▶

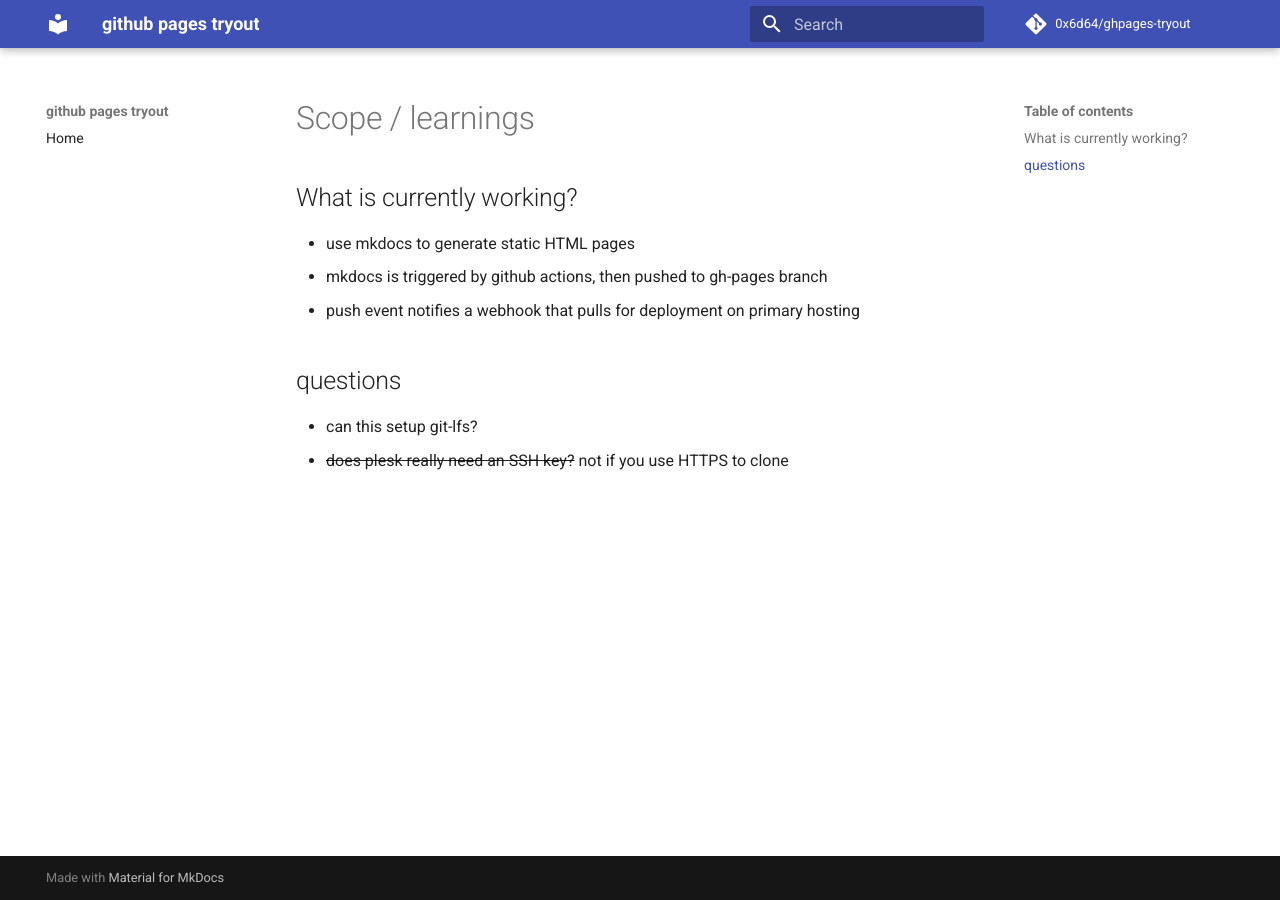
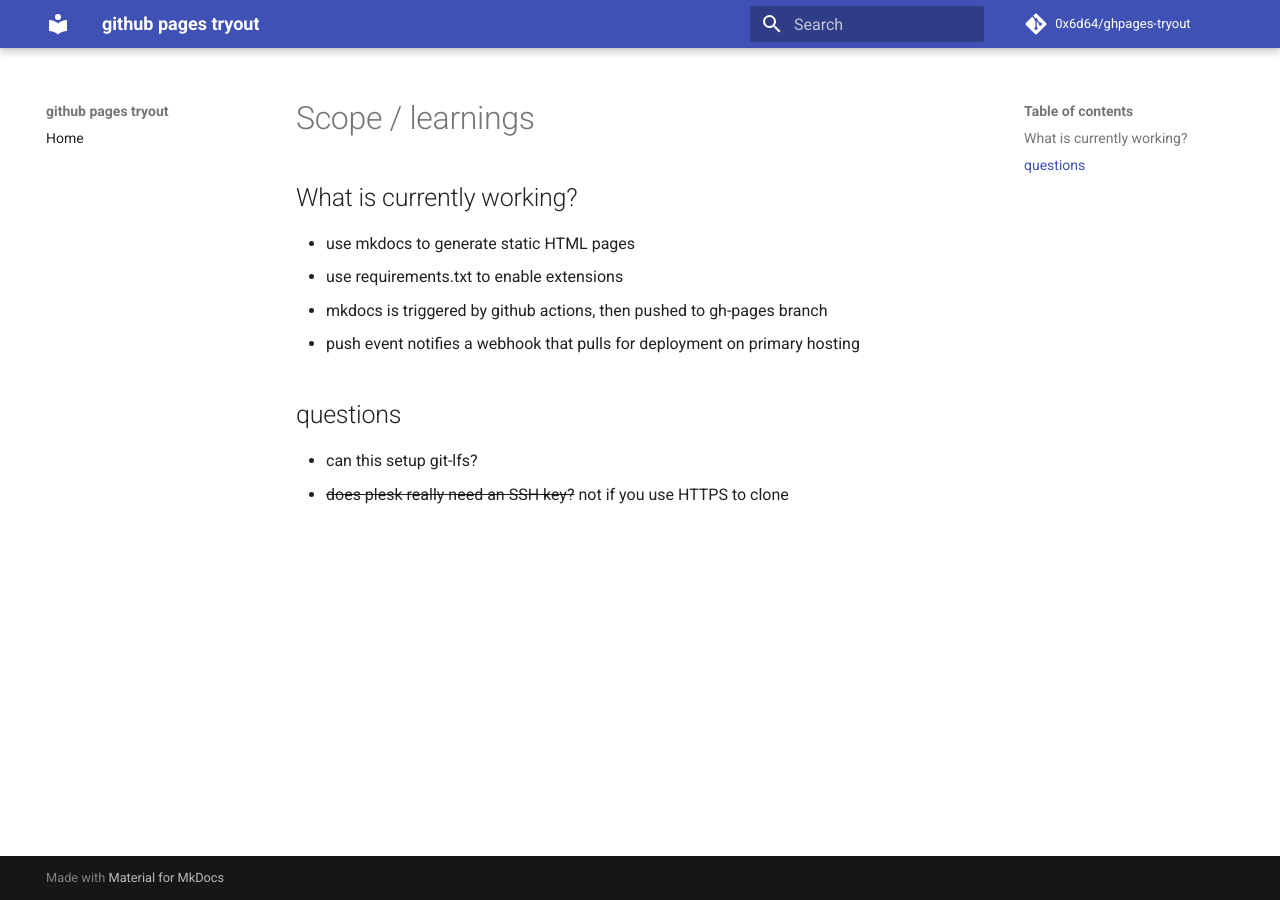
Before and after one commit to 0x6d64/ghpages-tryout, an MkDocs documentation site: the page built from docs/notes.md, in a window 1280 px wide. Built offline with MkDocs 1.6.1 and Material for MkDocs 9.7.7, drawn with Linux system fonts in a browser that asks for light colours; comment, search, counter and statistics services are not loaded.

Commit message:
documents progress

```diff
--- a/docs/notes.md
+++ b/docs/notes.md
@@ -3,6 +3,7 @@
 ## What is currently working?
 
 * use mkdocs to generate static HTML pages
+* use requirements.txt to enable extensions
 * mkdocs is triggered by github actions, then pushed to gh-pages branch
 * push event notifies a webhook that pulls for deployment on primary hosting
 
```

◀

- _Task objective_: The line with "documents progress", plus every line after it through the end of the listing, needs to be repeated exactly; nothing else belongs in the reply.

- _Solution_:
documents progress

```diff
--- a/docs/notes.md
+++ b/docs/notes.md
@@ -3,6 +3,7 @@
 ## What is currently working?
 
 * use mkdocs to generate static HTML pages
+* use requirements.txt to enable extensions
 * mkdocs is triggered by github actions, then pushed to gh-pages branch
 * push event notifies a webhook that pulls for deployment on primary hosting
 
```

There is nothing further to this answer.